• About this task: Retype all of the data without changing a single word.

────────

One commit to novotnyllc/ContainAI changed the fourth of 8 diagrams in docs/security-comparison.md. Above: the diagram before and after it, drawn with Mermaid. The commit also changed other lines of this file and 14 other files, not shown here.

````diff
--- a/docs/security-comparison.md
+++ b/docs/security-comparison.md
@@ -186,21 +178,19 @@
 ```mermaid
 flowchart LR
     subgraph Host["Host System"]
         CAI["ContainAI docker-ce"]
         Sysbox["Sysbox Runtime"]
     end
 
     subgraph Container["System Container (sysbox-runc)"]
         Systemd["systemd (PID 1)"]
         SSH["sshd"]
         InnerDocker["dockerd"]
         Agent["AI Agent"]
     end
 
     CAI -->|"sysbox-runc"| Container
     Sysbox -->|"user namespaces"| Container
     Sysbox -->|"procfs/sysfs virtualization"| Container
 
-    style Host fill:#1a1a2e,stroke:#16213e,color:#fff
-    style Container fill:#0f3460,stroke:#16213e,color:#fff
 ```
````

────────

• Response to this exercise:
One commit to novotnyllc/ContainAI changed the fourth of 8 diagrams in docs/security-comparison.md. Above: the diagram before and after it, drawn with Mermaid. The commit also changed other lines of this file and 14 other files, not shown here.

````diff
--- a/docs/security-comparison.md
+++ b/docs/security-comparison.md
@@ -186,21 +178,19 @@
 ```mermaid
 flowchart LR
     subgraph Host["Host System"]
         CAI["ContainAI docker-ce"]
         Sysbox["Sysbox Runtime"]
     end
 
     subgraph Container["System Container (sysbox-runc)"]
         Systemd["systemd (PID 1)"]
         SSH["sshd"]
         InnerDocker["dockerd"]
         Agent["AI Agent"]
     end
 
     CAI -->|"sysbox-runc"| Container
     Sysbox -->|"user namespaces"| Container
     Sysbox -->|"procfs/sysfs virtualization"| Container
 
-    style Host fill:#1a1a2e,stroke:#16213e,color:#fff
-    style Container fill:#0f3460,stroke:#16213e,color:#fff
 ```
````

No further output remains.